• TASK INSTRUCTIONS:
Note every line in the entries that contains the string "function", and copy it.

Data records
════════════════
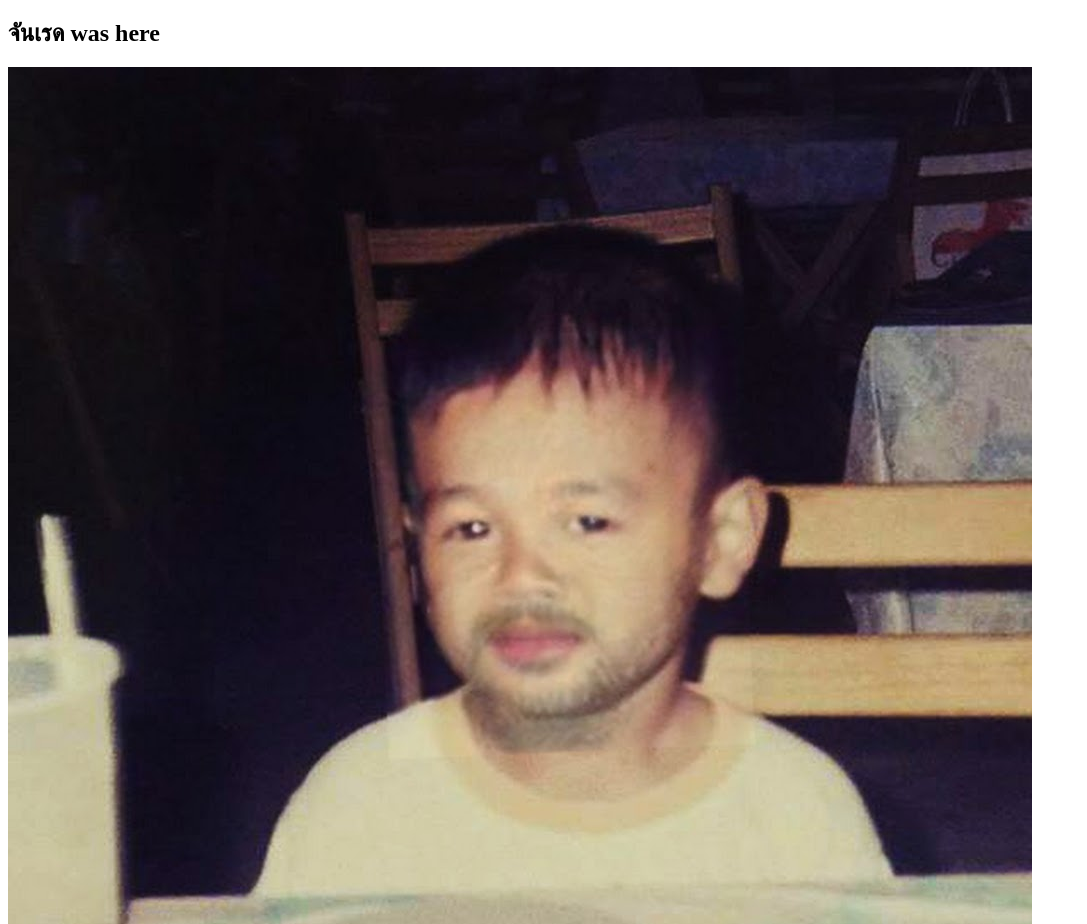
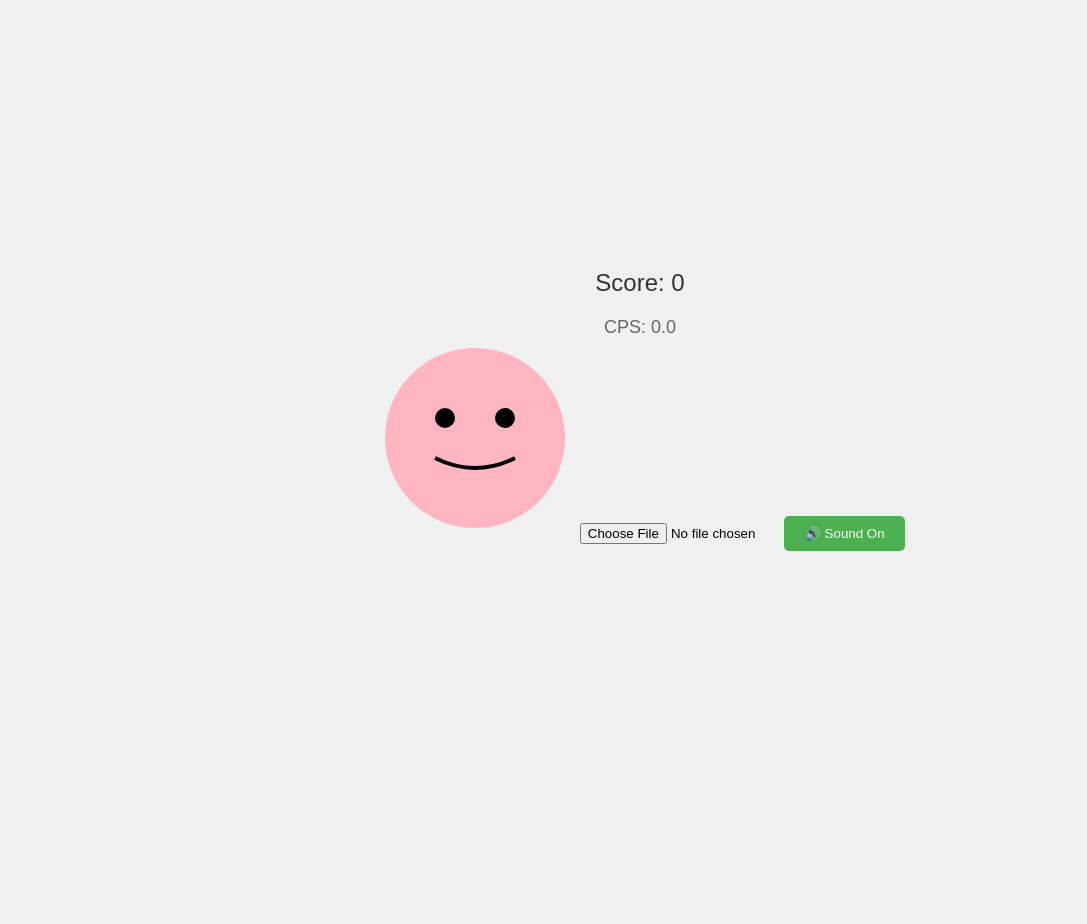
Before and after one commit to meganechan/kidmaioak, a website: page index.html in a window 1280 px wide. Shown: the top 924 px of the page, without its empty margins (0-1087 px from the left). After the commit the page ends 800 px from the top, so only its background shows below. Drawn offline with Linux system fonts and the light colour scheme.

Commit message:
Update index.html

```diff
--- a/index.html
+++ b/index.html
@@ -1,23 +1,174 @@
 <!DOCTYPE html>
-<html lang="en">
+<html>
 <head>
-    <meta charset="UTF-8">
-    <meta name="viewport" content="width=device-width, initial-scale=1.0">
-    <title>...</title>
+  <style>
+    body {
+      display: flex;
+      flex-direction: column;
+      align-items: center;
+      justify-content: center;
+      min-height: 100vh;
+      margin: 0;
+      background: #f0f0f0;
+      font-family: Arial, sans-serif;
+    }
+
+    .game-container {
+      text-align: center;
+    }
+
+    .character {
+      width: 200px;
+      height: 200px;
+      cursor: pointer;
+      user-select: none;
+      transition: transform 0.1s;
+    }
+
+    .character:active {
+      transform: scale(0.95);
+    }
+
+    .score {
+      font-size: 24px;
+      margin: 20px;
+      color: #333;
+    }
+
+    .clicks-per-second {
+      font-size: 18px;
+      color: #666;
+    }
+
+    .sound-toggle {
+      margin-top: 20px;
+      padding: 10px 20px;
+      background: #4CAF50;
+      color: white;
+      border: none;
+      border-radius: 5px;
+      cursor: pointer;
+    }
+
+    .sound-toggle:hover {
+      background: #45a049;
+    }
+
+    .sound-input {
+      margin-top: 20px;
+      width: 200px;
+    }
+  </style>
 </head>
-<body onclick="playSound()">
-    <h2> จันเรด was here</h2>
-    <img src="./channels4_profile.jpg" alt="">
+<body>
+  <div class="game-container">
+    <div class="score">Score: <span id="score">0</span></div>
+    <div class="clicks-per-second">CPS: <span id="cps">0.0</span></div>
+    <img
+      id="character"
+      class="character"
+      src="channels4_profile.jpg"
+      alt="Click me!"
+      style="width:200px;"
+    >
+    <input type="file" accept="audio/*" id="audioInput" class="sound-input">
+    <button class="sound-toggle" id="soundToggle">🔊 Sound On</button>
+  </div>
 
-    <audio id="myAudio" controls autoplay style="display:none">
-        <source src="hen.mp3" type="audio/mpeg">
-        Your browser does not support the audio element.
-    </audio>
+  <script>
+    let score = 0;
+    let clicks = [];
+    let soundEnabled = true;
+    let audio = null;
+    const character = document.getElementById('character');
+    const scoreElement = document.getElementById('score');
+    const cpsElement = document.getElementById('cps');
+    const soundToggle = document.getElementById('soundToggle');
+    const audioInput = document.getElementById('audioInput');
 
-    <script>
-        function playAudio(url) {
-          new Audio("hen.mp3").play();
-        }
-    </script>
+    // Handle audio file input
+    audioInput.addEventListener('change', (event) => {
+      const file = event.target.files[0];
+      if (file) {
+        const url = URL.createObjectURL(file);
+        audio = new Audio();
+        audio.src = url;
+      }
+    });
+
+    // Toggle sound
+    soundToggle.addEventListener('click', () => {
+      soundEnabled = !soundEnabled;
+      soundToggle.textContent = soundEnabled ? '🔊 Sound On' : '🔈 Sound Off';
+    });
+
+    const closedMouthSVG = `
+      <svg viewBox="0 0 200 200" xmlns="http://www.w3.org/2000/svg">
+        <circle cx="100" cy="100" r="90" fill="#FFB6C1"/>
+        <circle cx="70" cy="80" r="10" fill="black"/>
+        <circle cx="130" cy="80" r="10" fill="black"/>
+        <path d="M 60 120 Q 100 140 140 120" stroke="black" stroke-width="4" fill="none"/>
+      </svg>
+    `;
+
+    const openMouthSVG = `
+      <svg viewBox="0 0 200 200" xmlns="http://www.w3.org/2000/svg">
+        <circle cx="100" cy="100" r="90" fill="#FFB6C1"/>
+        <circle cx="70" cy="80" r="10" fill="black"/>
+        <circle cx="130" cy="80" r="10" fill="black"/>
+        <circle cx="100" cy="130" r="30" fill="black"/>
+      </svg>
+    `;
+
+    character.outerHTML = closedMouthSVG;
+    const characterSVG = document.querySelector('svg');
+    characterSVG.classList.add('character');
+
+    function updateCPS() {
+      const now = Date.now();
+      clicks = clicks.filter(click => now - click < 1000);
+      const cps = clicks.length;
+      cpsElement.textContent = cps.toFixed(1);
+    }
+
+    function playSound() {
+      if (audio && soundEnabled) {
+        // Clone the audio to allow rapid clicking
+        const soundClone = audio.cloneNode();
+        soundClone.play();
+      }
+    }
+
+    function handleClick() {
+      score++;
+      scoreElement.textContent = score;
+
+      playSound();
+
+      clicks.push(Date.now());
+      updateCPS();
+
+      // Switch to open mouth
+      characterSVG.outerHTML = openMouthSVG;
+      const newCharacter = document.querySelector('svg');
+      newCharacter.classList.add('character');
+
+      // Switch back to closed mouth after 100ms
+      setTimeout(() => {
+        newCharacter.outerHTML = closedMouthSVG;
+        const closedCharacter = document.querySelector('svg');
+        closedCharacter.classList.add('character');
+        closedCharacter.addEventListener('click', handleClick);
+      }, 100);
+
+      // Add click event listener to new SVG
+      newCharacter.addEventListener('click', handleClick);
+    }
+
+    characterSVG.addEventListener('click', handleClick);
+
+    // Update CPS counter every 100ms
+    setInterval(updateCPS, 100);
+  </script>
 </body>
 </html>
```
════════════════
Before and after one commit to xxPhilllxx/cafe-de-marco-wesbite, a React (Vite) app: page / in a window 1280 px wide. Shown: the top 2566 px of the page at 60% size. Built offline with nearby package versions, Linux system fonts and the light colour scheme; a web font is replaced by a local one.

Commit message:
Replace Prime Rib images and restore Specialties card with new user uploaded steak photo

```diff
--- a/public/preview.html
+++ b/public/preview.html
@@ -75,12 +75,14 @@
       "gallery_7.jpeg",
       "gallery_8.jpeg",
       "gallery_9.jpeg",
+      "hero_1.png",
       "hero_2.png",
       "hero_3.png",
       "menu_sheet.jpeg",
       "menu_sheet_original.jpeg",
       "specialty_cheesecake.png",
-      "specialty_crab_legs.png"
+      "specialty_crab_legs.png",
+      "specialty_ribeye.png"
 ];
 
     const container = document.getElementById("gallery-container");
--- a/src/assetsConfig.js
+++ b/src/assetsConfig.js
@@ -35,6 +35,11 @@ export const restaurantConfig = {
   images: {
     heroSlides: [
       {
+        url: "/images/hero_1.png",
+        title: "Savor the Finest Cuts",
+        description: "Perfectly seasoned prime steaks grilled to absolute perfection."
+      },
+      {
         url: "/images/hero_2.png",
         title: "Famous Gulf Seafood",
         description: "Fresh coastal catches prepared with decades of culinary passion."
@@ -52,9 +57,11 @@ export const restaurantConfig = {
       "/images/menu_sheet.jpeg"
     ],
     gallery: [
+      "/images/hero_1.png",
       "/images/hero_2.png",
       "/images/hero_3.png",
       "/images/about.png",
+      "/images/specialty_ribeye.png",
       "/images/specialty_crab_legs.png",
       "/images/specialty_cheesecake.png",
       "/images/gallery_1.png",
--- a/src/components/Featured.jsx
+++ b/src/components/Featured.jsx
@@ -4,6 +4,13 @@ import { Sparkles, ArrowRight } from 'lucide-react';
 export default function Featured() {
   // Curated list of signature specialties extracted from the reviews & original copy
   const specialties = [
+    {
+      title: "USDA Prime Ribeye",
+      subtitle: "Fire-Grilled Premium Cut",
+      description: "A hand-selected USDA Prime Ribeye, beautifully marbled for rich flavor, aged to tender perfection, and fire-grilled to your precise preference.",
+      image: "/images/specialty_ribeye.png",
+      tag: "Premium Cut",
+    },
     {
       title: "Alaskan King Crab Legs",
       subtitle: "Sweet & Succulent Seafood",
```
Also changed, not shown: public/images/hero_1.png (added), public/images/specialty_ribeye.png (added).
════════════════
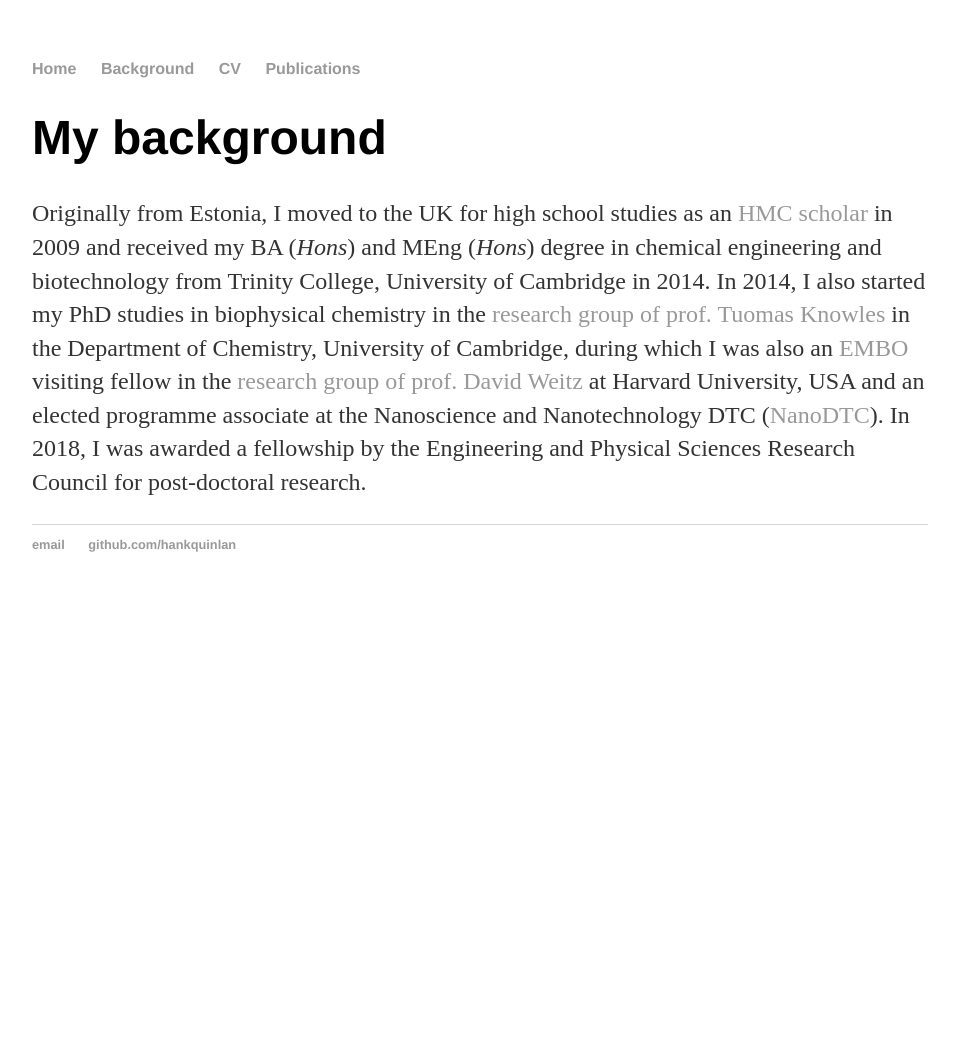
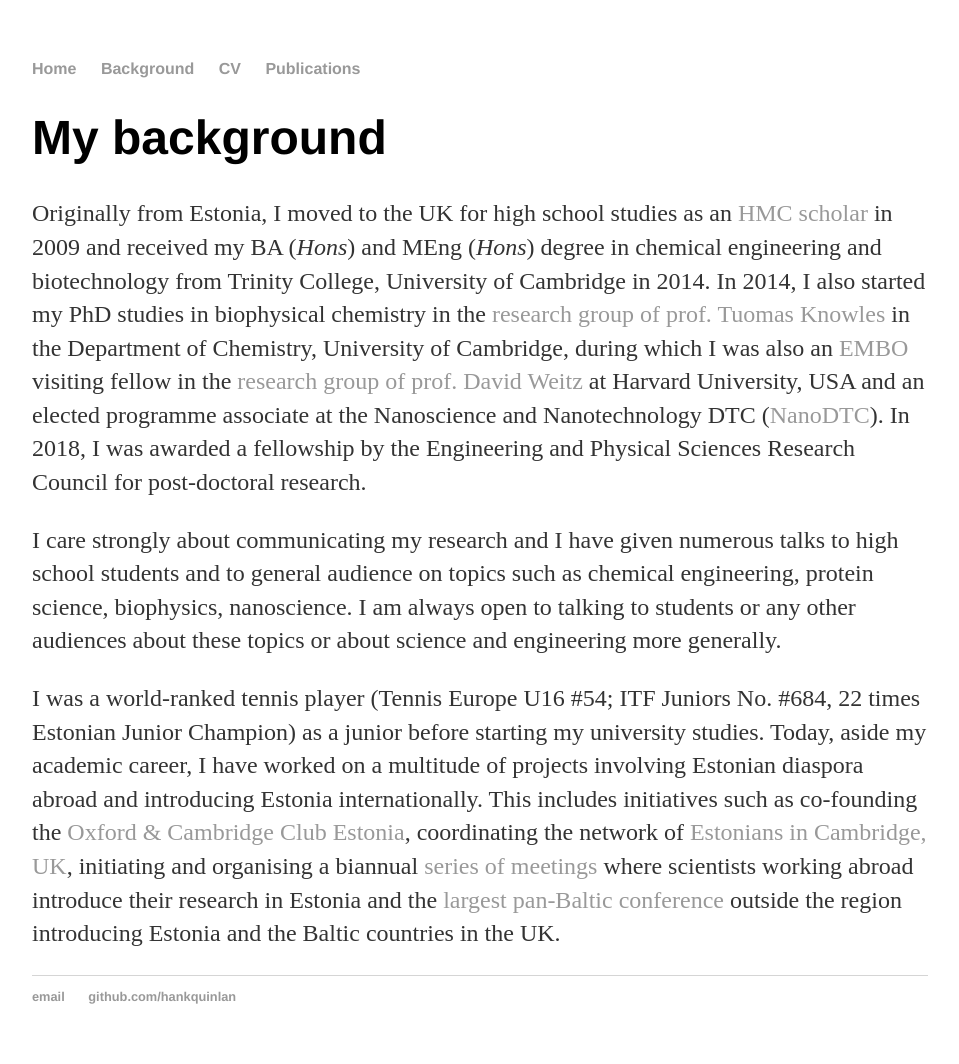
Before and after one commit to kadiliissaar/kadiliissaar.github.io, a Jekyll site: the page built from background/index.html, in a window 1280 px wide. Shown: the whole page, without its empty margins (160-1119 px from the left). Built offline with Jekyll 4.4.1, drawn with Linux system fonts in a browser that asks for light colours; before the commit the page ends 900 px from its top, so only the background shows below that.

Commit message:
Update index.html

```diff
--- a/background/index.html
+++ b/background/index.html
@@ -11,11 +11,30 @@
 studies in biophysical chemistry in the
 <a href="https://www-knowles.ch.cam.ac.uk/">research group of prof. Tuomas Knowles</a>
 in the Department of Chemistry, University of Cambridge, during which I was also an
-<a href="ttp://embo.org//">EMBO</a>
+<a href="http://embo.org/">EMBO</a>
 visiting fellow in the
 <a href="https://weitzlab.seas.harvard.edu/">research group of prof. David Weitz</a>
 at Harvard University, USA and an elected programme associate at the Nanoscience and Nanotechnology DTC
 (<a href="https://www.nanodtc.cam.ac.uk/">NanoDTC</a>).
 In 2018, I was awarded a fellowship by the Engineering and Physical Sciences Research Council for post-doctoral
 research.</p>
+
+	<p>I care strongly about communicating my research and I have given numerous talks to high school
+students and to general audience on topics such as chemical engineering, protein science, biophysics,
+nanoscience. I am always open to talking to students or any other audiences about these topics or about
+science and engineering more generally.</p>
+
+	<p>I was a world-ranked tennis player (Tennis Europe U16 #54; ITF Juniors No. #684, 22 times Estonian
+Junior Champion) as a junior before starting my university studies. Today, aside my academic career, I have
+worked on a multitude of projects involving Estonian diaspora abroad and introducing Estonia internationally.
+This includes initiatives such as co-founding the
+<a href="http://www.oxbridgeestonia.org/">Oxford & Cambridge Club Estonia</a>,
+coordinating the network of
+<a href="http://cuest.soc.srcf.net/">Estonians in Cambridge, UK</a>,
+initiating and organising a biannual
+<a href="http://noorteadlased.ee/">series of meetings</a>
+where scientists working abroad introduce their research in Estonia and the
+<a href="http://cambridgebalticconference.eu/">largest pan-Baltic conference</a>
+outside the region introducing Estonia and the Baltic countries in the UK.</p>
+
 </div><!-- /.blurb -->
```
════════════════
• RESULT:
-        function playAudio(url) {
+    function updateCPS() {
+    function playSound() {
+    function handleClick() {
 export default function Featured() {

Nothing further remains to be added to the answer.